Pull out every line from the listing that has the word "empty".

▬▬▬

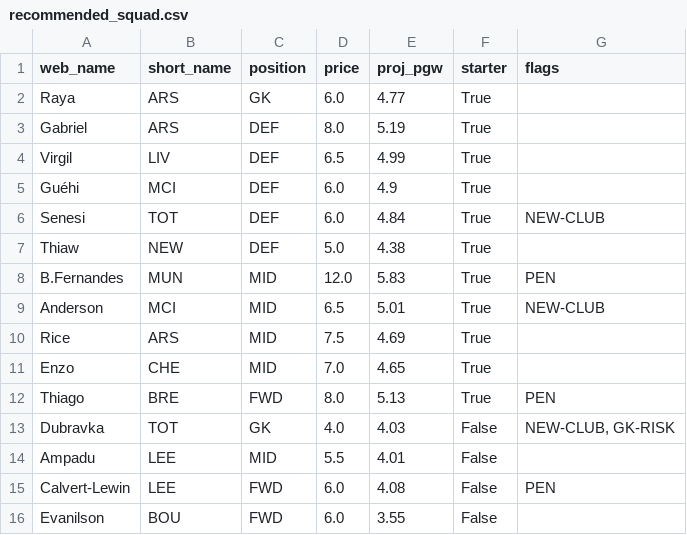
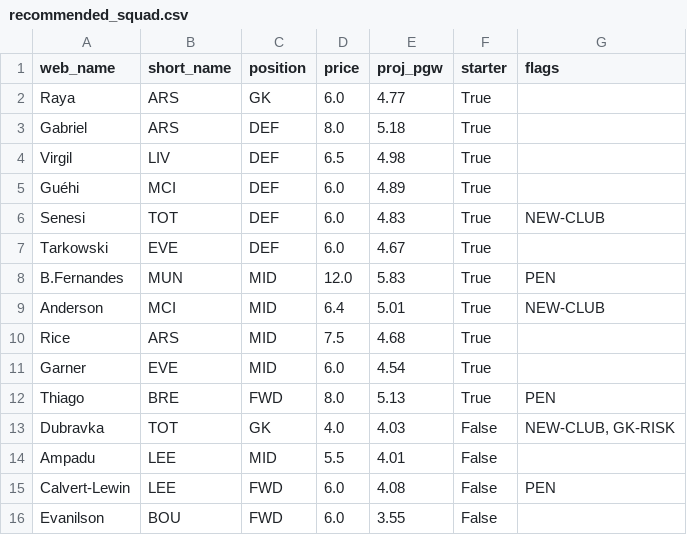
Before and after one commit to harshalp94/metavoice_test, a CSV file: fpl_analysis/output/recommended_squad.csv, drawn as a sheet.

```diff
--- a/fpl_analysis/output/recommended_squad.csv
+++ b/fpl_analysis/output/recommended_squad.csv
@@ -2,11 +2,11 @@ web_name,short_name,position,price,proj_pgw,starter,flags
 Raya,ARS,GK,6.0,4.77,True,
-Gabriel,ARS,DEF,8.0,5.19,True,
-Virgil,LIV,DEF,6.5,4.99,True,
-Guéhi,MCI,DEF,6.0,4.9,True,
-Senesi,TOT,DEF,6.0,4.84,True,NEW-CLUB
-Thiaw,NEW,DEF,5.0,4.38,True,
+Gabriel,ARS,DEF,8.0,5.18,True,
+Virgil,LIV,DEF,6.5,4.98,True,
+Guéhi,MCI,DEF,6.0,4.89,True,
+Senesi,TOT,DEF,6.0,4.83,True,NEW-CLUB
+Tarkowski,EVE,DEF,6.0,4.67,True,
 B.Fernandes,MUN,MID,12.0,5.83,True,PEN
-Anderson,MCI,MID,6.5,5.01,True,NEW-CLUB
-Rice,ARS,MID,7.5,4.69,True,
-Enzo,CHE,MID,7.0,4.65,True,
+Anderson,MCI,MID,6.4,5.01,True,NEW-CLUB
+Rice,ARS,MID,7.5,4.68,True,
+Garner,EVE,MID,6.0,4.54,True,
 Thiago,BRE,FWD,8.0,5.13,True,PEN
```
Also changed, not shown: fpl_analysis/output/ffpl_max_bids.csv, fpl_analysis/output/ffpl_projections.csv, 9 other files.
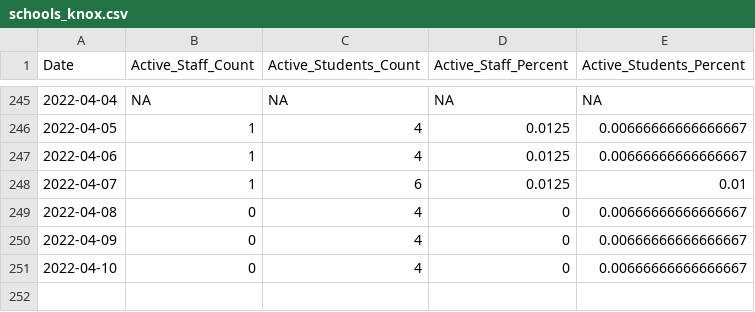
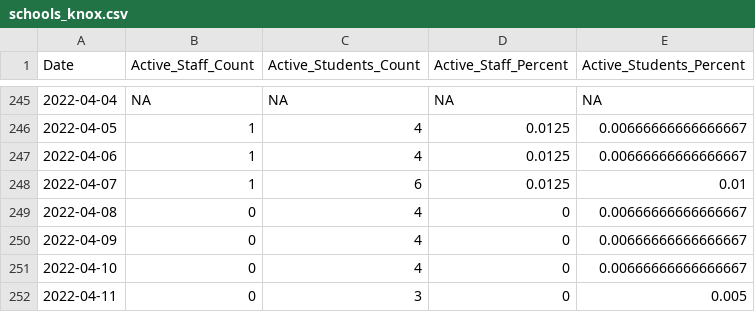
Before and after one commit to bomeara/EastTN, a CSV file: data/schools_knox.csv, drawn as a sheet; only a part is shown, gaps mark what is left out; the diff names each change by its address in the sheet, - before the commit and + after, or states it on an @@ line.

Commit message:
updated data

```diff
--- a/data/schools_knox.csv
+++ b/data/schools_knox.csv
+row 252: 2022-04-11 | 0 | 3 | 0 | 0.005
```
Also changed, not shown: docs/data/schools_knox.csv, docs/schools_knox.csv, 13 other files.
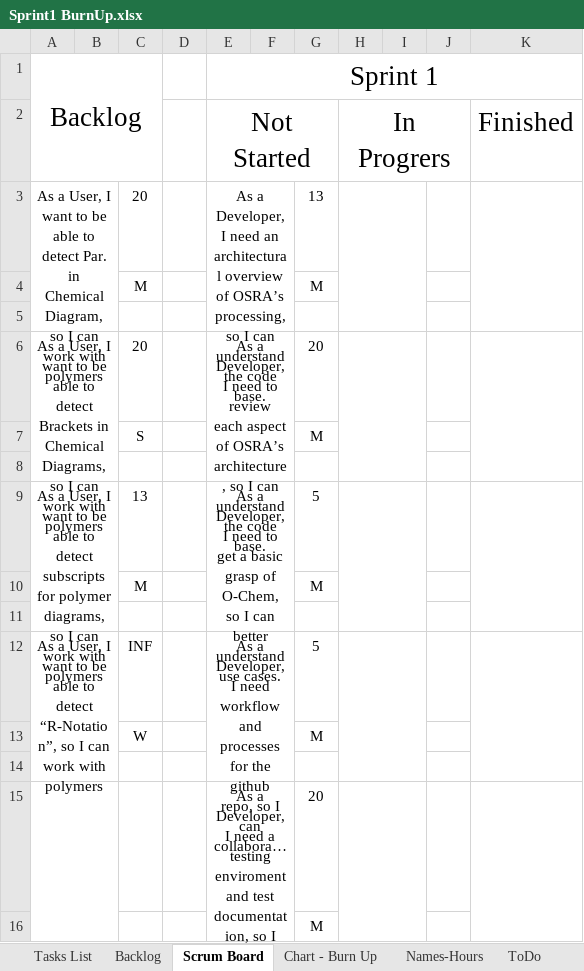
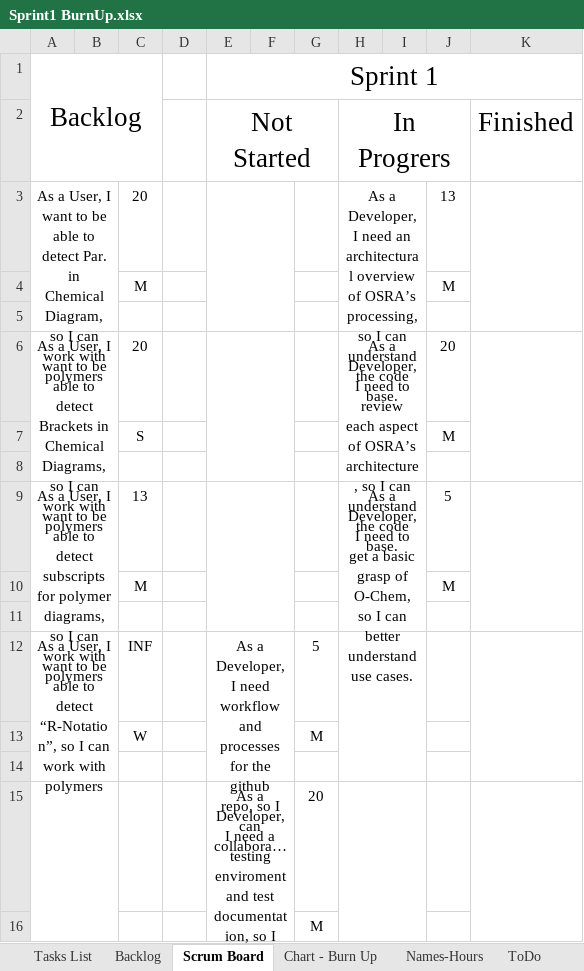
Before and after one commit to konaitor/UCSC-IBM-POSRA, an Excel workbook: bookkeeping/Sprint1 BurnUp.xlsx, sheet Scrum Board, drawn as a sheet; only a part is shown; long unchanged cells end in …; values as stored, in another font and other column widths than the file's, no borders; removed rows and columns are numbered as before the commit, all else as after; the diff names each change by its address in the sheet, - before the commit and + after, or states it on an @@ line.

```diff
--- a/bookkeeping/Sprint1 BurnUp.xlsx (sheet Scrum Board)
+++ b/bookkeeping/Sprint1 BurnUp.xlsx (sheet Scrum Board)
-E3: As a Developer, I need an architectural overview of OSRA’s processing, so I can understand the code base.
+E3: (empty)
-G3: 13
+G3: (empty)
-H3: (empty)
+H3: As a Developer, I need an architectural overview of OSRA’s processing, so I can understand the code base.
-J3: (empty)
+J3: 13
-row 4:  |  | M |  |  |  | M
+row 4:  |  | M |  |  |  |  |  |  | M
-E6: As a Developer, I need to review each aspect of OSRA’s architecture, so I can understand the code base.
+E6: (empty)
-G6: 20
+G6: (empty)
-H6: (empty)
+H6: As a Developer, I need to review each aspect of OSRA’s architecture, so I can understand the code base.
-J6: (empty)
+J6: 20
-row 7:  |  | S |  |  |  | M
+row 7:  |  | S |  |  |  |  |  |  | M
-E9: As a Developer, I need to get a basic grasp of O-Chem, so I can better understand use cases.
+E9: (empty)
-G9: 5
+G9: (empty)
-H9: (empty)
+H9: As a Developer, I need to get a basic grasp of O-Chem, so I can better understand use cases.
-J9: (empty)
+J9: 5
-row 10:  |  | M |  |  |  | M
+row 10:  |  | M |  |  |  |  |  |  | M
```
Also changed, not shown: sheet Tasks List, sheet Names-Hours, formulas that keep their value, hidden cells, charts or pictures.
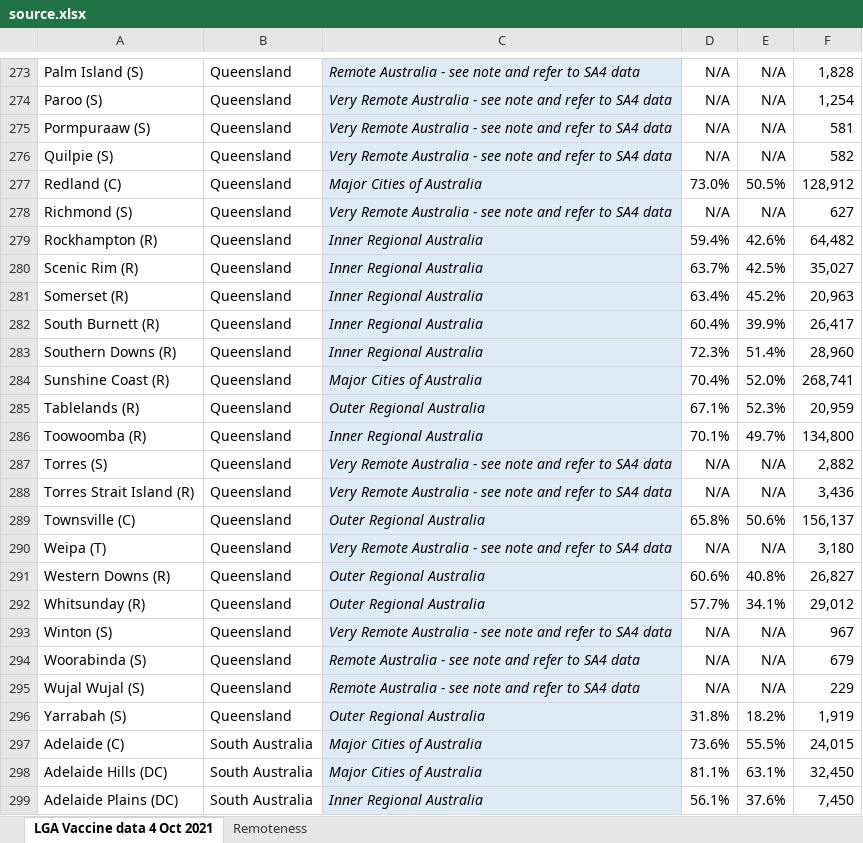
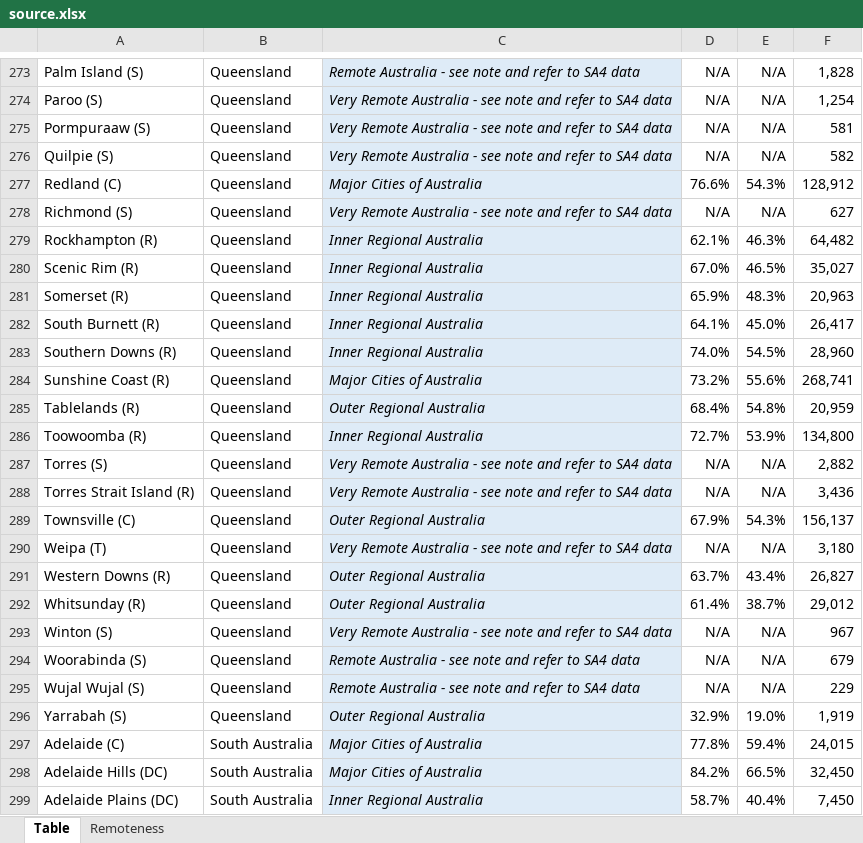
Before and after one commit to Booligoosh/covid19nsw, an Excel workbook: src/data/lga-vaccinations/source.xlsx, sheet Table, drawn as a sheet; only a part is shown, gaps mark what is left out; values as stored, in another font and other column widths than the file's, no borders; conditional formats and table styles not drawn; the diff covers the shown part only; the diff names each change by its address in the sheet, - before the commit and + after, or states it on an @@ line.

Commit message:
Update council vaccinations data (includes parsing script modifications)

```diff
--- a/src/data/lga-vaccinations/source.xlsx (sheet Table)
+++ b/src/data/lga-vaccinations/source.xlsx (sheet Table)
-sheet tab: LGA Vaccine data 4 Oct 2021
+sheet tab: Table
-D277: 73.0%
+D277: 76.6%
-E277: 50.5%
+E277: 54.3%
-D279: 59.4%
+D279: 62.1%
-E279: 42.6%
+E279: 46.3%
-D280: 63.7%
+D280: 67.0%
-E280: 42.5%
+E280: 46.5%
-D281: 63.4%
+D281: 65.9%
-E281: 45.2%
+E281: 48.3%
-D282: 60.4%
+D282: 64.1%
-E282: 39.9%
+E282: 45.0%
-D283: 72.3%
+D283: 74.0%
-E283: 51.4%
+E283: 54.5%
-D284: 70.4%
+D284: 73.2%
-E284: 52.0%
+E284: 55.6%
-D285: 67.1%
+D285: 68.4%
-E285: 52.3%
+E285: 54.8%
-D286: 70.1%
+D286: 72.7%
-E286: 49.7%
+E286: 53.9%
-D289: 65.8%
+D289: 67.9%
-E289: 50.6%
+E289: 54.3%
-D291: 60.6%
+D291: 63.7%
-E291: 40.8%
+E291: 43.4%
-D292: 57.7%
+D292: 61.4%
-E292: 34.1%
+E292: 38.7%
-D296: 31.8%
+D296: 32.9%
-E296: 18.2%
+E296: 19.0%
-D297: 73.6%
+D297: 77.8%
-E297: 55.5%
+E297: 59.4%
-D298: 81.1%
+D298: 84.2%
-E298: 63.1%
+E298: 66.5%
-D299: 56.1%
+D299: 58.7%
-E299: 37.6%
+E299: 40.4%
```
Also changed, not shown: 776 edited cells elsewhere in this sheet, 2 other files.
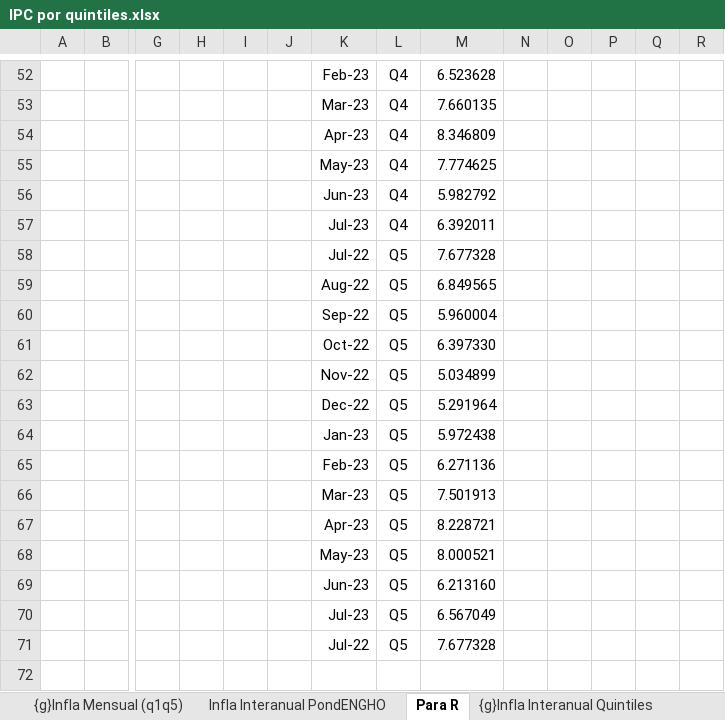
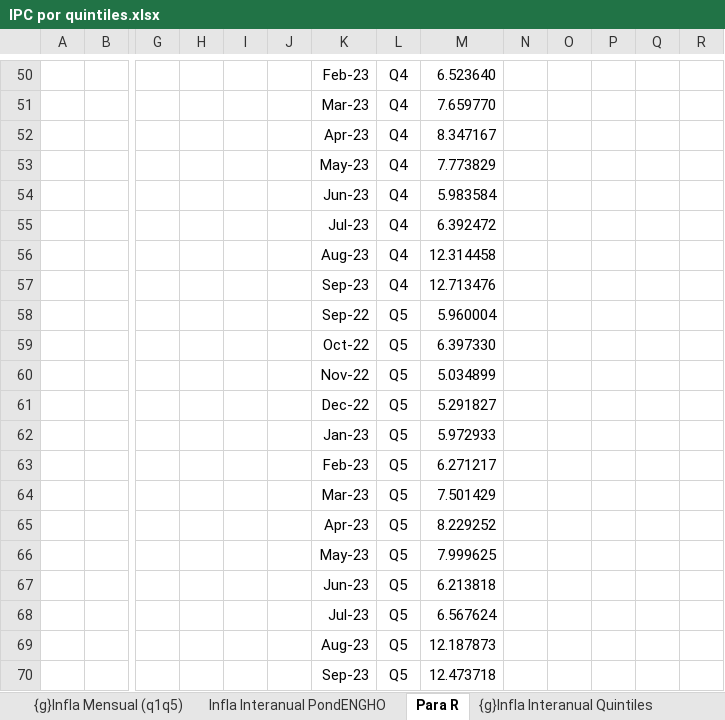
Before and after one commit to mrozada/IPCse, an Excel workbook: docs/IPC por quintiles.xlsx, sheet Para R, drawn as a sheet; only a part is shown, gaps mark what is left out; values as stored, in another font and other column widths than the file's, no borders; removed rows and columns are numbered as before the commit, all else as after; rows hold the shown columns only; the diff covers the shown part only; the diff names each change by its address in the sheet, - before the commit and + after, or states it on an @@ line.

```diff
--- a/docs/IPC por quintiles.xlsx (sheet Para R)
+++ b/docs/IPC por quintiles.xlsx (sheet Para R)
-M50: 6.523628
+M50: 6.523640
-M51: 7.660135
+M51: 7.659770
-M52: 8.346809
+M52: 8.347167
-M53: 7.774625
+M53: 7.773829
-M54: 5.982792
+M54: 5.983584
-M55: 6.392011
+M55: 6.392472
-row 58:  |  |  |  |  |  | Jul-22 | Q5 | 7.677328
-row 59:  |  |  |  |  |  | Aug-22 | Q5 | 6.849565
+row 56:  |  |  |  |  |  | Aug-23 | Q4 | 12.314458
+row 57:  |  |  |  |  |  | Sep-23 | Q4 | 12.713476
-M61: 5.291964
+M61: 5.291827
-M62: 5.972438
+M62: 5.972933
-M63: 6.271136
+M63: 6.271217
-M64: 7.501913
+M64: 7.501429
-M65: 8.228721
+M65: 8.229252
-M66: 8.000521
+M66: 7.999625
-M67: 6.213160
+M67: 6.213818
-M68: 6.567049
+M68: 6.567624
-row 71:  |  |  |  |  |  | Jul-22 | Q5 | 7.677328
+row 69:  |  |  |  |  |  | Aug-23 | Q5 | 12.187873
+row 70:  |  |  |  |  |  | Sep-23 | Q5 | 12.473718
```
Also changed, not shown: 11 added rows, 13 removed rows and 33 edited cells elsewhere in this sheet, sheet Indice PondENGHO, sheet Infla Interanual PondENGHO, sheet Infla Mensual PondENGHO, sheet auxgr12, formulas that keep their value, charts or pictures, 3 other files.
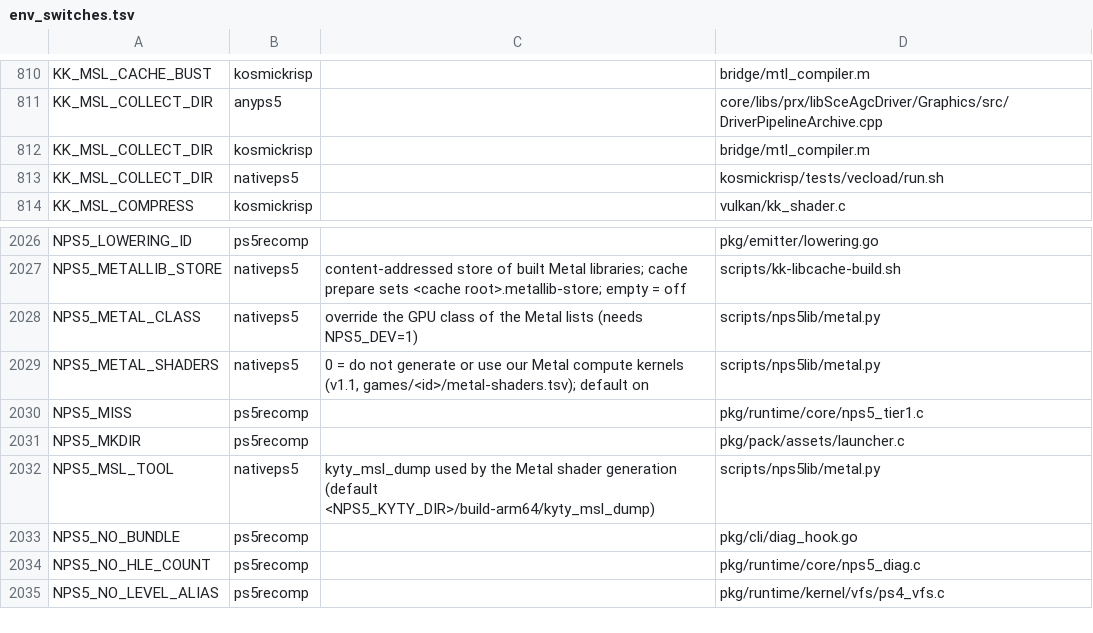
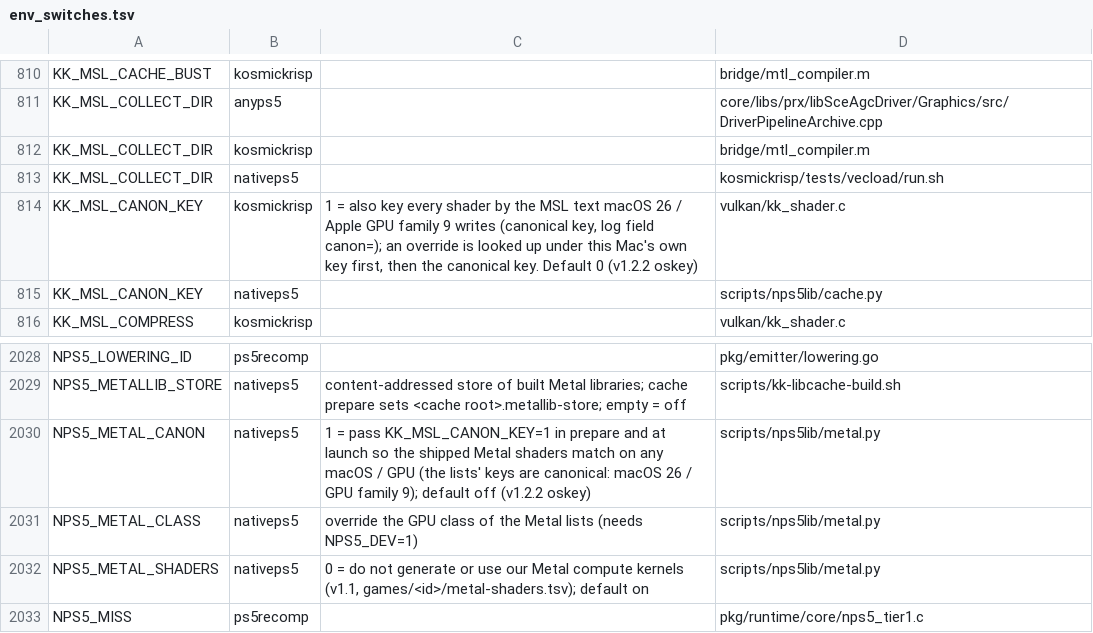
Before and after one commit to computerguy526/nativeps5, a TSV file: docs/env_switches.tsv, drawn as a sheet; only a part is shown, gaps mark what is left out; the shorter side is filled out with more unchanged rows; the diff names each change by its address in the sheet, - before the commit and + after, or states it on an @@ line.

```diff
--- a/docs/env_switches.tsv
+++ b/docs/env_switches.tsv
+row 814: KK_MSL_CANON_KEY | kosmickrisp | 1 = also key every shader by the MSL text macOS 26 / Apple GPU family 9 writes (canonical key, log field canon=); an override is looked up under this Mac's own key first, then the canonical key. Default 0 (v1.2.2 oskey) | vulkan/kk_shader.c
+row 815: KK_MSL_CANON_KEY | nativeps5 |  | scripts/nps5lib/cache.py
+row 2030: NPS5_METAL_CANON | nativeps5 | 1 = pass KK_MSL_CANON_KEY=1 in prepare and at launch so the shipped Metal shaders match on any macOS / GPU (the lists' keys are canonical: macOS 26 / GPU family 9); default off (v1.2.2 oskey) | scripts/nps5lib/metal.py
```
Also changed, not shown: 3 other files.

▬▬▬

**Response to the exercise**
+E3: (empty)
+G3: (empty)
-H3: (empty)
-J3: (empty)
+E6: (empty)
+G6: (empty)
-H6: (empty)
-J6: (empty)
+E9: (empty)
+G9: (empty)
-H9: (empty)
-J9: (empty)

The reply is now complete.